In 1986, soon after the book was published and had started to make ripples, Dad was on ABC’s Nightline, discussing with Ted Koppel the effect TV can have on society if we let it control us, rather than vice versa.

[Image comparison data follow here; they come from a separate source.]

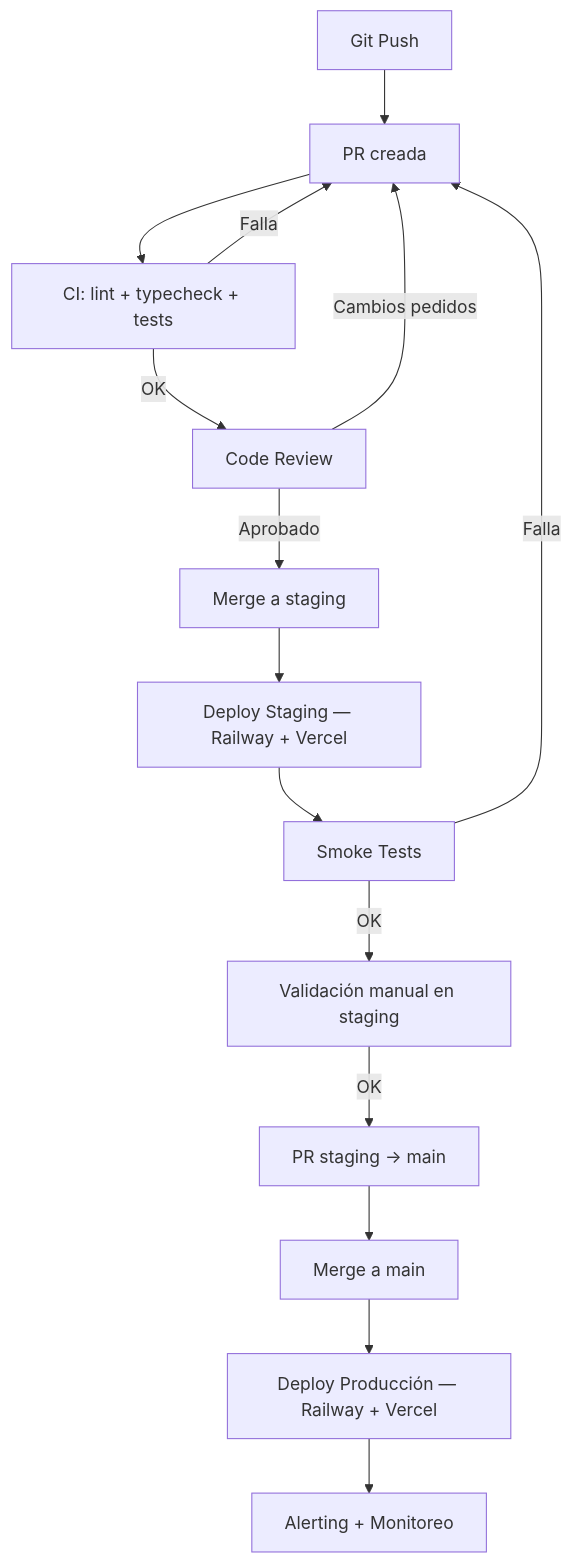
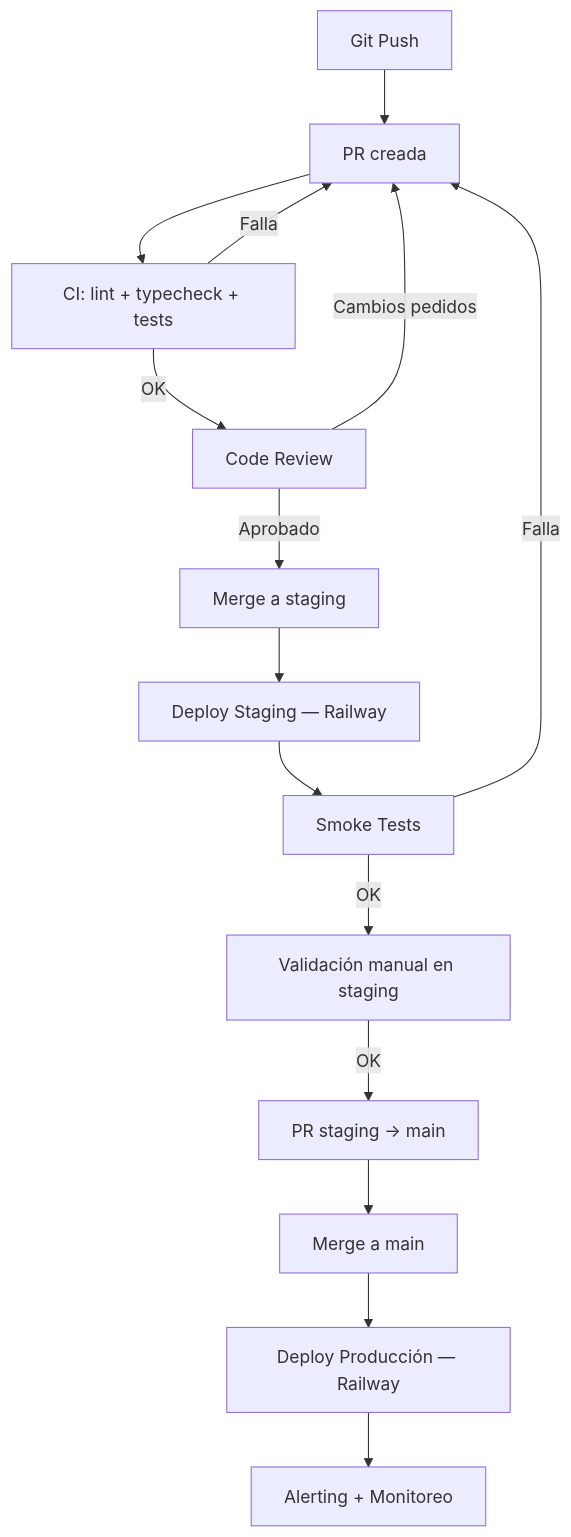
One commit to Eibon7/roastr-ai changed the diagram in docs/14-infraestructura.md. Above: the diagram before and after it, drawn with Mermaid. The commit also changed other lines of this file and 1 other file, not shown here.

First line of the commit message:
docs: update infra docs to reflect apps/web on Railway, not Vercel

````diff
--- a/docs/14-infraestructura.md
+++ b/docs/14-infraestructura.md
@@ -329,22 +329,22 @@
 ```mermaid
 flowchart TD
     A[Git Push] --> B[PR creada]
     B --> C[CI: lint + typecheck + tests]
 
     C -->|Falla| B
     C -->|OK| D[Code Review]
 
     D -->|Cambios pedidos| B
     D -->|Aprobado| E[Merge a staging]
 
-    E --> F[Deploy Staging — Railway + Vercel]
+    E --> F[Deploy Staging — Railway]
     F --> G[Smoke Tests]
 
     G -->|Falla| B
     G -->|OK| H[Validación manual en staging]
 
     H -->|OK| I[PR staging → main]
     I --> J[Merge a main]
-    J --> K[Deploy Producción — Railway + Vercel]
+    J --> K[Deploy Producción — Railway]
     K --> L[Alerting + Monitoreo]
 ```
````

As I recall, at one juncture, to illustrate his point that our brief attention span and our appetite for feel-good content can short-circuit any meaningful discourse, Dad said, “For example, Ted, we’re having an important discussion about the culture but in thirty seconds we’ll have to break for a commercial to sell cars or toothpaste.” Mr. Koppel, one of the rare serious figures on network television, smiled wryly—or was it fatigue? “Actually, Dr. Postman,” he said, “it’s more like ten seconds.”


  1. Amusing Ourselves to Death